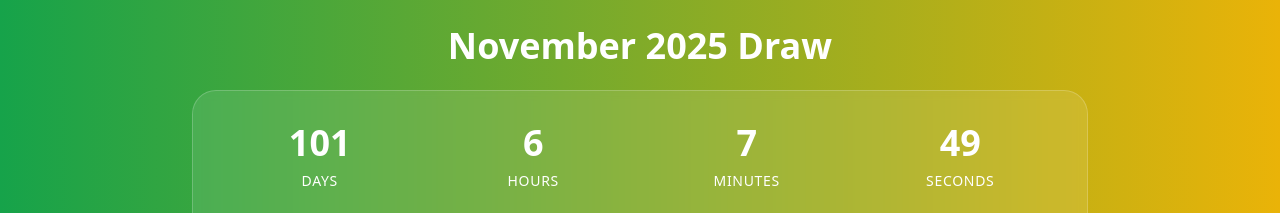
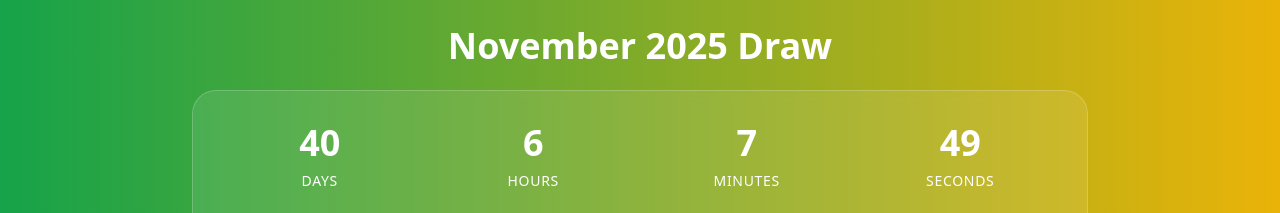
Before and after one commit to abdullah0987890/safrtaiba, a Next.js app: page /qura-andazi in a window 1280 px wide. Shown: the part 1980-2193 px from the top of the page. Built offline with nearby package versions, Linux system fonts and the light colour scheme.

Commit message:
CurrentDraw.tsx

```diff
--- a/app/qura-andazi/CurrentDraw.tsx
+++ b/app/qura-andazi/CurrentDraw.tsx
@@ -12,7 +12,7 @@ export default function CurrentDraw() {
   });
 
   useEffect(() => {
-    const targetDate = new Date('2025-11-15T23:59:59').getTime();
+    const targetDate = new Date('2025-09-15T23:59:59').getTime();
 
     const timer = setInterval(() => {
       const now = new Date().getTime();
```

------------------------------------------------------------------------

Retype the material above exactly, images excluded.

Before and after one commit to abdullah0987890/safrtaiba, a Next.js app: page /qura-andazi in a window 1280 px wide. Shown: the part 1980-2193 px from the top of the page. Built offline with nearby package versions, Linux system fonts and the light colour scheme.

Commit message:
CurrentDraw.tsx

```diff
--- a/app/qura-andazi/CurrentDraw.tsx
+++ b/app/qura-andazi/CurrentDraw.tsx
@@ -12,7 +12,7 @@ export default function CurrentDraw() {
   });
 
   useEffect(() => {
-    const targetDate = new Date('2025-11-15T23:59:59').getTime();
+    const targetDate = new Date('2025-09-15T23:59:59').getTime();
 
     const timer = setInterval(() => {
       const now = new Date().getTime();
```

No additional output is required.